How Would We Really Treat Mutants?
By Bryan Caplan
In the X-men comics, t.v. series, and movies, normal humans instinctively treat super-powered mutants with fear and disgust. The popular mutant policy options are: (a) register them as deadly weapons, (b) preemptively imprison them, or (c) kill them one and all.
Is this how real-world humans would actually react to the emergence of super-humans? I seriously doubt it. As long as the mutants accepted conventional norms of their societies, we’d treat them like celebrities or sports stars. Each country would take nationalistic pride in “their” mutants, just as each country now takes pride in their freakishly talented countrymen in the Olympics.
Of course, popular acceptance wouldn’t extend to mutants who openly embraced or acted upon an ideology of mutant supremacy. But as long as mutants spoke like loyal citizens of their nations of origin, we’d treat them better, not worse, than normal. We’d fawn on mutants even if they were arrogant jerks. See the folks on the covers of our supermarket tabloids.

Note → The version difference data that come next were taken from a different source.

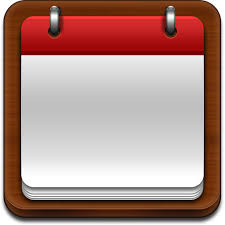
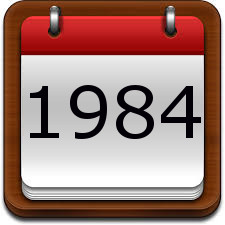
Pictures are now present on the My World and Sills area. Tool Tips are present of the Skills pictures

Changed region(s): [[0.3111, 0.3733, 0.6844, 0.6222], [0.7156, 0.3733, 0.9022, 0.6222], [0.1244, 0.3733, 0.28, 0.6222]]

diff --git a/index.html b/index.html
@@ -88,77 +88,122 @@
 		<h1 class="heading">Skills</h1>
 			<div class="row container">
 				<div class="col-lg-4 col-sm-6">
-					<a href="#skills" data-toggle="tooltip" title="Baby Jason was born!" alt="Baby Jason was born!">
-						<img src="images/1984.jpg"></img>
+					<a href="#skills" data-toggle="tooltip">
+						<img src="images/1984.jpg" title="Baby Jason was born!" alt="Baby Jason was born!">
 					</a>
 				</div>
 			
 			<!--Arrow-->
 			<!--2003-->
 				<div class="col-lg-4 col-sm-6">
-					<a href="#skills" data-toggle="tooltip" title="Graduated High School" alt="Graduated High School">
-						<img src="images/1984.jpg"></img>
+					<a href="#skills" data-toggle="tooltip">
+						<img src="images/2003.jpg" title="Graduated High School" alt="Graduated High School">
 					</a>
 				</div>
 				
-			<!--Arrow-->
-			<!--2004-->
+			<!--Arrow
+				 2004
 				<div class="col-lg-4 col-sm-6">
 					<a href="#skills" data-toggle="tooltip" title="Completed Commercial Dive School Program" alt="Completed Commercial Dive School Program">
-						<img src="images/1984.jpg"></img>
+						<img src="images/2004.jpg"></img>
 					</a>
-				</div>
-			</div>
-		<!--Arrow-->
+				</div> 
+				Arrow-->
 		
 		<!--Circle 2005-->
-		<p>Repaired boat docks as a Profession Diver</p>
-		
+				<div class="col-lg-4 col-sm-6">
+					<a href="#skills" data-toggle="tooltip">
+						<img src="images/2005.jpg" title="Repaired boat docks as a Professional Diver" alt="Repaired boat docks as a Profession Diver">
+					</a>
+				</div>		
 		<!--Arrow-->
 		
 		<!--Circle 2007-->
-		<p>Started in Sales</p>
-		
+				<div class="col-lg-4 col-sm-6">
+					<a href="#skills" data-toggle="tooltip">
+						<img src="images/2007.jpg" title="Began persuing a new career in sales" alt="Began persuing a new career in sales">
+					</a>
+				</div>			
 		<!--Arrow-->
 		
 		<!--Circle 2012-->
-		<p>Started working for Call-Em-All</p>
-		
+				<div class="col-lg-4 col-sm-6">
+					<a href="#skills" data-toggle="tooltip">
+						<img src="images/2012.jpg" title="Started working for Call-Em-All" alt="Started working for Call-Em-All">
+					</a>
+				</div>		
 		<!--Arrow-->
 		
 		<!--Circle 2015-->
-		<p>Started learning how to code</p>
+				<div class="col-lg-4 col-sm-6">
+					<a href="#skills" data-toggle="tooltip">
+						<img src="images/2015.jpg" title="Started learning how to code" alt="Started learning how to code">
+					</a>
+				</div>
+			</div>
 		</div>
 	</section>
 	
 	<section id="world">
 		<div class="world container">
 			<h1 class="heading">My World</h1>
-			<div class="serving">
-				<!-- Scrolling through pictures-->
-				<h3>Helping Others</h3> 
-				<p>Helping other people is a huge passon of mine. There 
-				are people both locally and aroud the world that need the
-				help from others for different reasons. One day (crossing my
-				fingers it doesn't happen) it could be me that needs help from others. 
+			<div id="myCarousel" class="carousel slide row" data-ride="carousel">
+				<ol class="carousel-indicators">
+					<li data-target="#myCarousel" data-slide-to="0" class="active"></li>
+					<li data-target="#myCarousel" data-slide-to="1"></li>
+					<li data-target="#myCarousel" data-slide-to="2"></li>
+				</ol>
+				
+			<!-- Wrapper for slides -->
+				<div class="carousel-inner volleyball col-lg-6" role="listbox">
+					<div class="item active">
+					  <img src="images/volleyball3.jpg" alt="Houston" title="Houston">
+					</div>
+
+					<div class="item">
+					  <img src="images/volleyball1.jpg" alt="Dallas" title="Dallas">
+					</div>
+
+					<div class="item">
+					  <img src="images/volleyball2.jpg" alt="All-Star" title="All-Star">
+					</div>
+				
+				   <!-- Left and right controls -->
+					<a class="left carousel-control" href="#myCarousel" role="button" data-slide="prev">
+						<span class="glyphicon glyphicon-chevron-left" aria-hidden="true"></span>
+						<span class="sr-only">Previous</span>
+					</a>
+					<a class="right carousel-control" href="#myCarousel" role="button" data-slide="next">
+						<span class="glyphicon glyphicon-chevron-right" aria-hidden="true"></span>
+						<span class="sr-only">Next</span>
+					</a>
+				</div>
+				<div class="volleyball col-lg-6">
+					<h3>Volleyball</h3>
+					<p>Playing volleyball has helped me learn a lot about
+					life. It as taught me patience, skills take time to develop.
+					Most important, in order to succeed you have to work with 
+					your teammates around you. 
+				</div>
 			</div>
-			<div class="volleyball">
-				<h3>Volleyball</h3>
-				<p>Playing volleyball has helped me learn a lot about
-				life. It as taught me patience, skills take time to develop.
-				Most important, in order to succeed you have to work with 
-				your teammates around you. 
-			</div>
+				<div class="serving">
+					<!-- Scrolling through pictures-->
+					<h3>Helping Others</h3> 
+					<p>Helping other people is a huge passon of mine. There 
+					are people both locally and aroud the world that need the
+					help from others for different reasons. One day (crossing my
+					fingers it doesn't happen) it could be me that needs help from others. 
+				</div>
 		</div>
 	</section>
 	
 	<section id="stalk">
-	<div class="heading container">
-		<h1 id="stalk">Stalk Me</h1>
-		
-		Phone: 505-205-3399
-		Email: ThomasJasonM1@Gmail.com
-	</div> 
+		<div class="heading container">
+			<h1>Stalk Me</h1>
+			
+			Phone: 505-205-3399
+			Email: ThomasJasonM1@Gmail.com
+		</div> 
 	</section>
 
 <script>

diff --git a/myStyles.css b/myStyles.css
@@ -39,5 +39,16 @@ header {
 	font-size: 30px;
 }
 
+.skills img {
+	width: 250px;
+	height: 250px;
+	margin: 20px auto 20px;
+}
+
+.volleyball {
+	width: 500px;
+	height: 350px;
+}
+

My main doubt: How many bad apples in the mutant community would it take to turn public opinion against their kind? Suppose 5% of mutants tried to kill off our leaders and assume dictatorial control. If they failed, perhaps we’d try to intern the remaining 95%, leading to mutant polarization, leading to human polarization, with only one side left alive in the end.
On reflection, though, even this scenario doesn’t hold water. If 5% of mutants tried to seize power, existing authorities would almost certainly recruit the remaining 95% to defend themselves – and hasten to add that “The best defense is a good offense.” If the U.S. and U.S.S.R. could competitively embrace former Nazi scientists after World War II, it’s hard to believe that the world’s leading governments would ever decide, “The only good mutant is a dead mutant.” The leading slogan, instead, would be, “Our mutants have to beat their mutants.” X-men is a timeless parable of prejudice and group identity, but its hypothetical predictions aren’t credible.